What is expected:
Count the lines below that contain "androidx". Give only the number.

== == ==

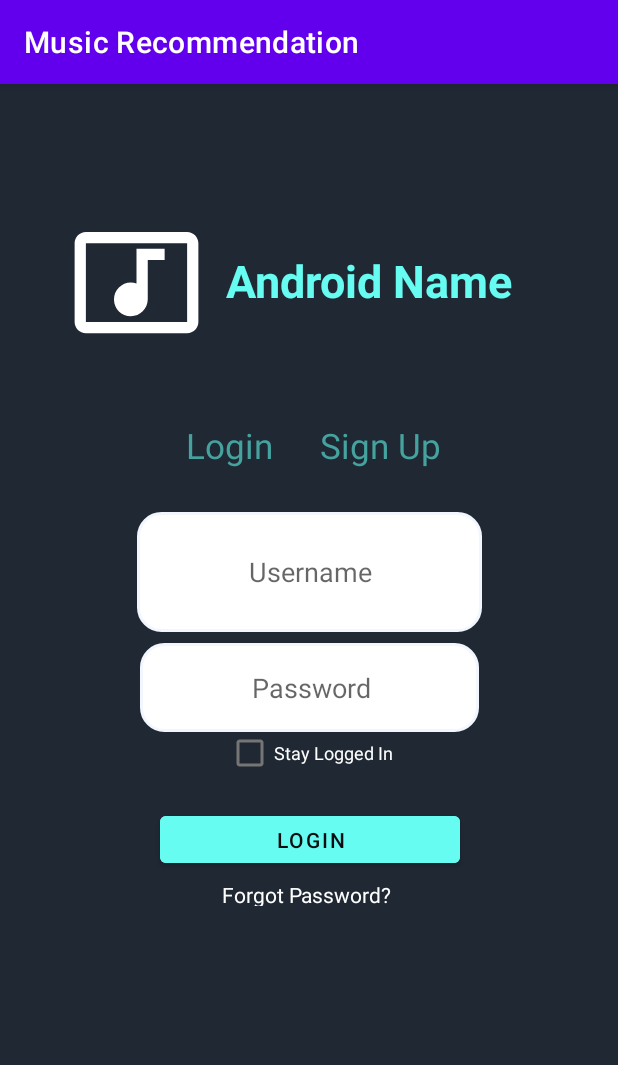
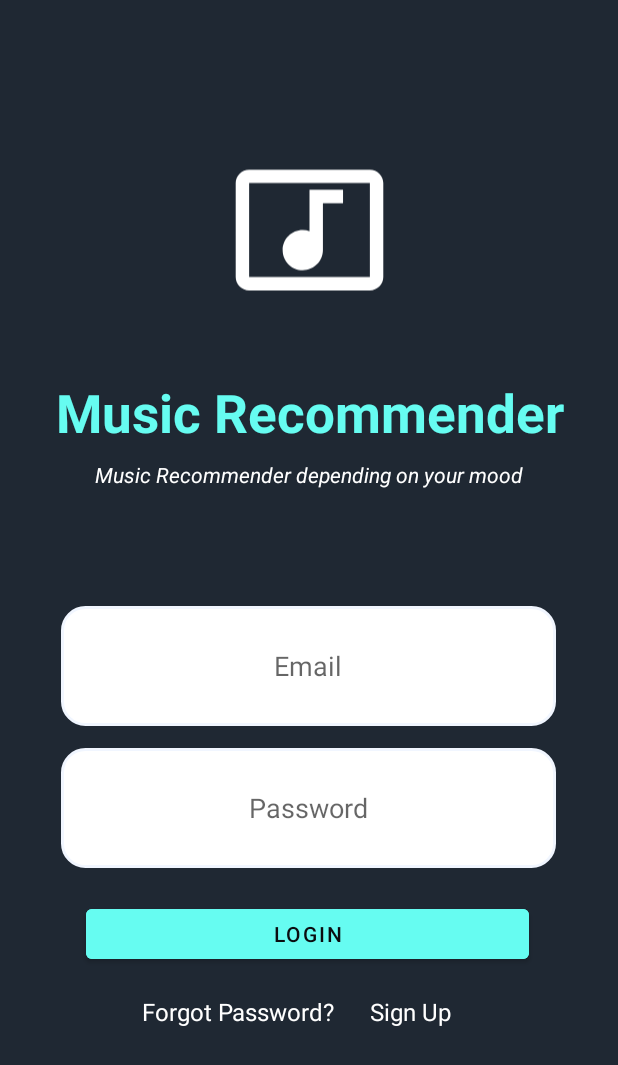
Before and after one commit to Elifzeynepedman/Music-Recommendation-App, an Android app: the screen it shows after launch (LoginActivity before the commit, MainActivity after it), on a phone screen of 412 x 824 dp. Shown: the top 1065 px of the screen. Run offline under Robolectric (Android 15) with nearby library versions, the phone set to English and light mode, and no system bars; our stand-ins replace Firebase (no records; nobody signed in at launch, a user with empty details on screens opened directly).

Commit message:
Newer version of layout

```diff
--- a/app/src/main/AndroidManifest.xml
+++ b/app/src/main/AndroidManifest.xml
@@ -9,8 +9,7 @@
         android:roundIcon="@mipmap/ic_launcher_round"
         android:supportsRtl="true"
         android:theme="@style/Theme.MusicRecommendation">
-        <activity android:name=".RegisterActivity"></activity>
-        <activity android:name=".LoginActivity" />
+        <activity android:name=".RegisterUser"></activity>
         <activity android:name=".MainActivity">
             <intent-filter>
                 <action android:name="android.intent.action.MAIN" />
--- a/app/src/main/java/bitirme/proje/musicrecommendation/LoginActivity.java
+++ /dev/null
@@ -1,73 +0,0 @@
-package bitirme.proje.musicrecommendation;
-
-import androidx.annotation.NonNull;
-import androidx.appcompat.app.AppCompatActivity;
-
-import android.content.Intent;
-import android.os.Bundle;
-import android.view.View;
-import android.widget.EditText;
-import android.widget.TextView;
-import android.widget.Toast;
-
-import com.google.android.gms.tasks.OnCompleteListener;
-import com.google.android.gms.tasks.Task;
-import com.google.firebase.auth.AuthResult;
-import com.google.firebase.auth.FirebaseAuth;
-
-public class LoginActivity extends AppCompatActivity {
-    private FirebaseAuth mAuth;
-    private EditText email,Password;
-    private TextView loginText;
-    private TextView textRegister;
-    @Override
-    protected void onCreate(Bundle savedInstanceState) {
-        super.onCreate(savedInstanceState);
-        setContentView(R.layout.activity_login);
-
-        mAuth=FirebaseAuth.getInstance();
-        email=findViewById(R.id.email);
-        Password=findViewById(R.id.password);
-        loginText=findViewById(R.id.Login);
-         textRegister=findViewById(R.id.SignUpText);
-        loginText.setOnClickListener(new View.OnClickListener() {
-            @Override
-            public void onClick(View view) {
-                login();
-            }
-        });
-
-        textRegister.setOnClickListener(new View.OnClickListener() {
-            @Override
-            public void onClick(View view) {
-                startActivity(new Intent(LoginActivity.this, RegisterActivity.class));
-            }
-        });
-    }
-
-    private void login() {
-        String user= email.getText().toString().trim();
-        String pass=Password.getText().toString().trim();
-        if (user.isEmpty()) {
-            email.setError("Email can not be empty");
-        }
-        if (pass.isEmpty()
-        ) {
-            Password.setError("Password can not be empty");
-        }
-        else{
-            mAuth.signInWithEmailAndPassword(user,pass).addOnCompleteListener(new OnCompleteListener<AuthResult>() {
-                @Override
-                public void onComplete(@NonNull Task<AuthResult> task) {
-                    if(task.isSuccessful()){
-                        Toast.makeText(LoginActivity.this,"Login Successful",Toast.LENGTH_SHORT).show();
-                        startActivity(new Intent(LoginActivity.this, MainActivity.class));
-                    }
-                    else{
-                        Toast.makeText(LoginActivity.this,"Login Failed"+task.getException().getMessage(),Toast.LENGTH_SHORT).show();
-                    }
-                }
-            });
-        }
-    }
-}
--- a/app/src/main/java/bitirme/proje/musicrecommendation/MainActivity.java
+++ b/app/src/main/java/bitirme/proje/musicrecommendation/MainActivity.java
@@ -10,36 +10,25 @@ import android.widget.TextView;
 import com.google.firebase.auth.FirebaseAuth;
 import com.google.firebase.auth.FirebaseUser;
 
-public class MainActivity extends AppCompatActivity {
-    private FirebaseAuth mAuth;
-    private TextView loginText;
+public class MainActivity extends AppCompatActivity implements  View.OnClickListener {
+
+    private TextView register;
     @Override
     protected void onCreate(Bundle savedInstanceState) {
         super.onCreate(savedInstanceState);
         setContentView(R.layout.activity_main);
 
-        mAuth= FirebaseAuth.getInstance();
-        loginText=findViewById(R.id.SignUpText);
-
-        loginText.setOnClickListener(new View.OnClickListener() {
-            @Override
-            public void onClick(View view) {
-                logout();
-            }
-        });
-    }
-@Override
-    public void onStart(){
-        super.onStart();
-        FirebaseUser currentUser=mAuth.getCurrentUser();
-        if(currentUser==null){
-            startActivity(new Intent(MainActivity.this,LoginActivity.class));
-        }
+        register=(TextView) findViewById(R.id.register);
+        register.setOnClickListener(this);
 
     }
 
-    public void logout() {
-        FirebaseAuth.getInstance().signOut();
-        startActivity(new Intent(MainActivity.this, LoginActivity.class));
+    @Override
+    public void onClick(View view) {
+        switch (view.getId()){
+            case R.id.register:
+                startActivity(new Intent(this,RegisterUser.class));
+                break;
+        }
     }
 }
--- a/app/src/main/res/layout/activity_login.xml
+++ /dev/null
@@ -1,139 +0,0 @@
-<?xml version="1.0" encoding="utf-8"?>
-<androidx.constraintlayout.widget.ConstraintLayout xmlns:android="http://schemas.android.com/apk/res/android"
-    xmlns:app="http://schemas.android.com/apk/res-auto"
-    xmlns:tools="http://schemas.android.com/tools"
-    android:layout_width="match_parent"
-    android:layout_height="match_parent"
-    android:background="#1F2833">
-
-    <TextView
-        android:id="@+id/SignUpText"
-        android:layout_width="wrap_content"
-        android:layout_height="wrap_content"
-        android:text="Sign Up"
-        android:textColor="#45A29E"
-        android:textSize="23sp"
-        app:layout_constraintBottom_toBottomOf="parent"
-        app:layout_constraintEnd_toEndOf="parent"
-        app:layout_constraintHorizontal_bias="0.644"
-        app:layout_constraintStart_toStartOf="parent"
-        app:layout_constraintTop_toBottomOf="@+id/textView"
-        app:layout_constraintVertical_bias="0.127" />
-
-    <TextView
-        android:id="@+id/textView"
-        android:layout_width="234dp"
-        android:layout_height="40dp"
-        android:fontFamily="sans-serif"
-        android:text="Android Name"
-        android:textColor="#66FCF1"
-        android:textSize="30sp"
-        android:textStyle="bold"
-        app:layout_constraintBottom_toBottomOf="parent"
-        app:layout_constraintEnd_toEndOf="parent"
-        app:layout_constraintHorizontal_bias="0.847"
-        app:layout_constraintStart_toStartOf="parent"
-        app:layout_constraintTop_toTopOf="parent"
-        app:layout_constraintVertical_bias="0.152" />
-
-    <ImageView
-        android:id="@+id/imageView"
-        android:layout_width="90dp"
-        android:layout_height="103dp"
-        app:layout_constraintBottom_toBottomOf="parent"
-        app:layout_constraintEnd_toStartOf="@+id/textView"
-        app:layout_constraintHorizontal_bias="0.753"
-        app:layout_constraintStart_toStartOf="parent"
-        app:layout_constraintTop_toTopOf="parent"
-        app:layout_constraintVertical_bias="0.121"
-        app:srcCompat="@drawable/ic_baseline_music_video_24" />
-
-    <TextView
-        android:id="@+id/Login"
-        android:layout_width="wrap_content"
-        android:layout_height="wrap_content"
-        android:text="Login"
-        android:textColor="#45A29E"
-        android:textSize="23sp"
-        app:layout_constraintBottom_toBottomOf="parent"
-        app:layout_constraintEnd_toStartOf="@+id/SignUpText"
-        app:layout_constraintHorizontal_bias="0.8"
-        app:layout_constraintStart_toStartOf="parent"
-        app:layout_constraintTop_toTopOf="@+id/SignUpText"
-        app:layout_constraintVertical_bias="0.0" />
-
-    <EditText
-        android:id="@+id/password"
-        android:layout_width="226dp"
-        android:layout_height="59dp"
-        android:layout_marginTop="7dp"
-        android:background="@drawable/rounded_corner_view"
-        android:contextClickable="true"
-        android:ems="10"
-        android:hint="                Password"
-        android:inputType="textPassword"
-        app:layout_constraintBottom_toBottomOf="parent"
-        app:layout_constraintEnd_toEndOf="parent"
-        app:layout_constraintStart_toStartOf="parent"
-        app:layout_constraintTop_toBottomOf="@+id/email"
-        app:layout_constraintVertical_bias="0.0" />
-
-    <EditText
-        android:id="@+id/email"
-        android:layout_width="230dp"
-        android:layout_height="120px"
-        android:background="@drawable/rounded_corner_view"
-        android:ems="10"
-        android:hint="                Username"
-        android:inputType="text"
-        app:layout_constraintBottom_toBottomOf="parent"
-        app:layout_constraintEnd_toEndOf="parent"
-        app:layout_constraintHorizontal_bias="0.502"
-        app:layout_constraintStart_toStartOf="parent"
-        app:layout_constraintTop_toBottomOf="@+id/textView"
-        app:layout_constraintVertical_bias="0.251" />
-
-    <CheckBox
-        android:id="@+id/checkBox"
-        android:layout_width="wrap_content"
-        android:layout_height="wrap_content"
-        android:gravity="center_horizontal|center_vertical"
-        android:text="Stay Logged In"
-        android:textColor="#ffff"
-        android:textSize="12sp"
-        app:layout_constraintBottom_toBottomOf="parent"
-        app:layout_constraintEnd_toEndOf="parent"
-        app:layout_constraintStart_toStartOf="parent"
-        app:layout_constraintTop_toBottomOf="@+id/email"
-        app:layout_constraintVertical_bias="0.159" />
-
-    <Button
-        android:id="@+id/button"
-        android:layout_width="200dp"
-        android:layout_height="43dp"
-        android:width="700px"
-        android:backgroundTint="#66FCF1"
-        android:gravity="center_horizontal|center_vertical"
-        android:text="LOGIN"
-        android:textColor="#0B0C10"
-        app:layout_constraintBottom_toBottomOf="parent"
-        app:layout_constraintEnd_toEndOf="parent"
-        app:layout_constraintHorizontal_bias="0.502"
-        app:layout_constraintStart_toStartOf="parent"
-        app:layout_constraintTop_toTopOf="parent"
-        app:layout_constraintVertical_bias="0.665" />
-
-    <TextView
-        android:id="@+id/textView4"
-        android:layout_width="163dp"
-        android:layout_height="17dp"
-        android:text="       Forgot Password?"
-        android:textColor="#ffff"
-        android:textSize="14sp"
-        app:layout_constraintBottom_toBottomOf="parent"
-        app:layout_constraintEnd_toEndOf="parent"
-        app:layout_constraintStart_toStartOf="parent"
-        app:layout_constraintTop_toBottomOf="@+id/button"
-        app:layout_constraintVertical_bias="0.024" />
-
-</androidx.constraintlayout.widget.ConstraintLayout>
--- a/app/src/main/res/layout/activity_main.xml
+++ b/app/src/main/res/layout/activity_main.xml
@@ -4,15 +4,137 @@
     xmlns:tools="http://schemas.android.com/tools"
     android:layout_width="match_parent"
     android:layout_height="match_parent"
+    android:background="#1F2833"
     tools:context=".MainActivity">
 
+    <ImageView
+        android:id="@+id/imageView"
+        android:layout_width="107dp"
+        android:layout_height="132dp"
+        app:layout_constraintBottom_toBottomOf="parent"
+        app:layout_constraintEnd_toEndOf="parent"
+        app:layout_constraintStart_toStartOf="parent"
+        app:layout_constraintTop_toTopOf="parent"
+        app:layout_constraintVertical_bias="0.126"
+        app:srcCompat="@drawable/ic_baseline_music_video_24" />
+
     <TextView
+        android:id="@+id/banner"
         android:layout_width="wrap_content"
         android:layout_height="wrap_content"
-        android:text="Hello World!"
+        android:layout_marginEnd="36dp"
+        android:fontFamily="sans-serif"
+        android:foregroundGravity="center"
+        android:gravity="center"
+        android:text="Music Recommender"
+        android:textColor="#66FCF1"
+        android:textSize="35sp"
+        android:textStyle="bold"
         app:layout_constraintBottom_toBottomOf="parent"
-        app:layout_constraintLeft_toLeftOf="parent"
-        app:layout_constraintRight_toRightOf="parent"
-        app:layout_constraintTop_toTopOf="parent" />
+        app:layout_constraintEnd_toEndOf="parent"
+        app:layout_constraintTop_toTopOf="parent"
+        app:layout_constraintVertical_bias="0.324" />
+
+    <TextView
+        android:id="@+id/bannerDescription"
+        android:layout_width="wrap_content"
+        android:layout_height="wrap_content"
+        android:layout_marginTop="8dp"
+        android:text="Music Recommender depending on your mood"
+        android:textColor="#ffff"
+        android:textStyle="italic"
+        app:layout_constraintEnd_toEndOf="parent"
+        app:layout_constraintStart_toStartOf="parent"
+        app:layout_constraintTop_toBottomOf="@+id/banner" />
+
+    <EditText
+        android:id="@+id/email"
+        android:layout_width="330dp"
+        android:layout_height="120px"
+        android:layout_marginBottom="320dp"
+        android:background="@drawable/rounded_corner_view"
+        android:ems="10"
+        android:gravity="center"
+        android:hint="Email"
+        android:inputType="textEmailAddress"
+        app:layout_constraintBottom_toBottomOf="parent"
+        app:layout_constraintEnd_toEndOf="parent"
+        app:layout_constraintHorizontal_bias="0.493"
+        app:layout_constraintStart_toStartOf="parent"
+        app:layout_constraintTop_toBottomOf="@+id/bannerDescription"
+        app:layout_constraintVertical_bias="0.793" />
+
+    <EditText
+        android:id="@+id/password"
+        android:layout_width="330dp"
+        android:layout_height="120px"
+        android:background="@drawable/rounded_corner_view"
+        android:ems="10"
+        android:gravity="center"
+        android:hint="Password"
+        android:inputType="textPassword"
+        app:layout_constraintBottom_toBottomOf="parent"
+        app:layout_constraintEnd_toEndOf="parent"
+        app:layout_constraintHorizontal_bias="0.493"
+        app:layout_constraintStart_toStartOf="parent"
+        app:layout_constraintTop_toBottomOf="@+id/email"
+        app:layout_constraintVertical_bias="0.057" />
+
+    <Button
+        android:id="@+id/signIn"
+        android:layout_width="295dp"
+        android:layout_height="45dp"
+        android:backgroundTint="#66FCF1"
+        android:gravity="center_horizontal|center_vertical"
+        android:text="LOGIN"
+        android:textColor="#0B0C10"
+        app:layout_constraintBottom_toBottomOf="parent"
+        app:layout_constraintEnd_toEndOf="parent"
+        app:layout_constraintHorizontal_bias="0.493"
+        app:layout_constraintStart_toStartOf="parent"
+        app:layout_constraintTop_toBottomOf="@+id/password"
+        app:layout_constraintVertical_bias="0.107" />
+
+    <TextView
+        android:id="@+id/forgotPassword"
+        android:layout_width="wrap_content"
+        android:layout_height="wrap_content"
+        android:text="Forgot Password?"
+        android:textColor="#ffff"
+        android:textSize="16dp"
+        app:layout_constraintBottom_toBottomOf="parent"
+        app:layout_constraintEnd_toEndOf="parent"
+        app:layout_constraintHorizontal_bias="0.334"
+        app:layout_constraintStart_toStartOf="parent"
+        app:layout_constraintTop_toBottomOf="@+id/signIn"
+        app:layout_constraintVertical_bias="0.117" />
+
+    <TextView
+        android:id="@+id/register"
+        android:layout_width="wrap_content"
+        android:layout_height="wrap_content"
+        android:text="Sign Up"
+        android:textColor="#ffff"
+        android:textSize="16dp"
+        app:layout_constraintBottom_toBottomOf="parent"
+        app:layout_constraintEnd_toEndOf="parent"
+        app:layout_constraintHorizontal_bias="0.172"
+        app:layout_constraintStart_toEndOf="@+id/forgotPassword"
+        app:layout_constraintTop_toBottomOf="@+id/signIn"
+        app:layout_constraintVertical_bias="0.117" />
+
+    <ProgressBar
+        android:id="@+id/progressBar"
+        style="?android:attr/progressBarStyle"
+        android:layout_width="wrap_content"
+        android:layout_height="wrap_content"
+        app:layout_constraintBottom_toBottomOf="parent"
+        app:layout_constraintEnd_toEndOf="parent"
+        app:layout_constraintStart_toStartOf="parent"
+        android:visibility="gone"
+
+        app:layout_constraintTop_toTopOf="parent"
+        tools:ignore="MissingConstraints" />
+
 
 </androidx.constraintlayout.widget.ConstraintLayout>
--- a/app/src/main/res/values-night/themes.xml
+++ b/app/src/main/res/values-night/themes.xml
@@ -1,14 +1,14 @@
 <resources xmlns:tools="http://schemas.android.com/tools">
     <!-- Base application theme. -->
-    <style name="Theme.MusicRecommendation" parent="Theme.MaterialComponents.DayNight.DarkActionBar">
+    <style name="Theme.MusicRecommendation" parent="Theme.MaterialComponents.DayNight.NoActionBar">
         <!-- Primary brand color. -->
-        <item name="colorPrimary">@color/purple_200</item>
-        <item name="colorPrimaryVariant">@color/purple_700</item>
-        <item name="colorOnPrimary">@color/black</item>
+        <item name="colorPrimary">#66FCF1</item>
+        <item name="colorPrimaryVariant">#66FCF1</item>
+        <item name="colorOnPrimary">#66FCF1</item>
         <!-- Secondary brand color. -->
-        <item name="colorSecondary">@color/teal_200</item>
-        <item name="colorSecondaryVariant">@color/teal_200</item>
-        <item name="colorOnSecondary">@color/black</item>
+        <item name="colorSecondary">#66FCF1</item>
+        <item name="colorSecondaryVariant">#66FCF1</item>
+        <item name="colorOnSecondary">#66FCF1</item>
         <!-- Status bar color. -->
         <item name="android:statusBarColor" tools:targetApi="l">?attr/colorPrimaryVariant</item>
         <!-- Customize your theme here. -->
--- a/app/src/main/res/values/themes.xml
+++ b/app/src/main/res/values/themes.xml
@@ -1,14 +1,14 @@
 <resources xmlns:tools="http://schemas.android.com/tools">
     <!-- Base application theme. -->
-    <style name="Theme.MusicRecommendation" parent="Theme.MaterialComponents.DayNight.DarkActionBar">
+    <style name="Theme.MusicRecommendation" parent="Theme.MaterialComponents.DayNight.NoActionBar">
         <!-- Primary brand color. -->
-        <item name="colorPrimary">@color/purple_500</item>
-        <item name="colorPrimaryVariant">@color/purple_700</item>
-        <item name="colorOnPrimary">@color/white</item>
+        <item name="colorPrimary">#66FCF1</item>
+        <item name="colorPrimaryVariant">#66FCF1</item>
+        <item name="colorOnPrimary">#66FCF1</item>
         <!-- Secondary brand color. -->
-        <item name="colorSecondary">@color/teal_200</item>
-        <item name="colorSecondaryVariant">@color/teal_700</item>
-        <item name="colorOnSecondary">@color/black</item>
+        <item name="colorSecondary">#66FCF1</item>
+        <item name="colorSecondaryVariant">#66FCF1</item>
+        <item name="colorOnSecondary">#66FCF1</item>
         <!-- Status bar color. -->
         <item name="android:statusBarColor" tools:targetApi="l">?attr/colorPrimaryVariant</item>
         <!-- Customize your theme here. -->
```
Also changed, not shown: app/src/main/java/bitirme/proje/musicrecommendation/RegisterActivity.java (deleted, +0 -73 lines), app/src/main/java/bitirme/proje/musicrecommendation/RegisterUser.java (added, +14 -0 lines), app/src/main/res/drawable/rounded_corner_view_sign_up.xml (added, +12 -0 lines), app/src/main/res/layout/activity_register.xml (deleted, +0 -84 lines), app/src/main/res/layout/activity_register_user.xml (added, +130 -0 lines), 1 other file.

== == ==

Answer:
5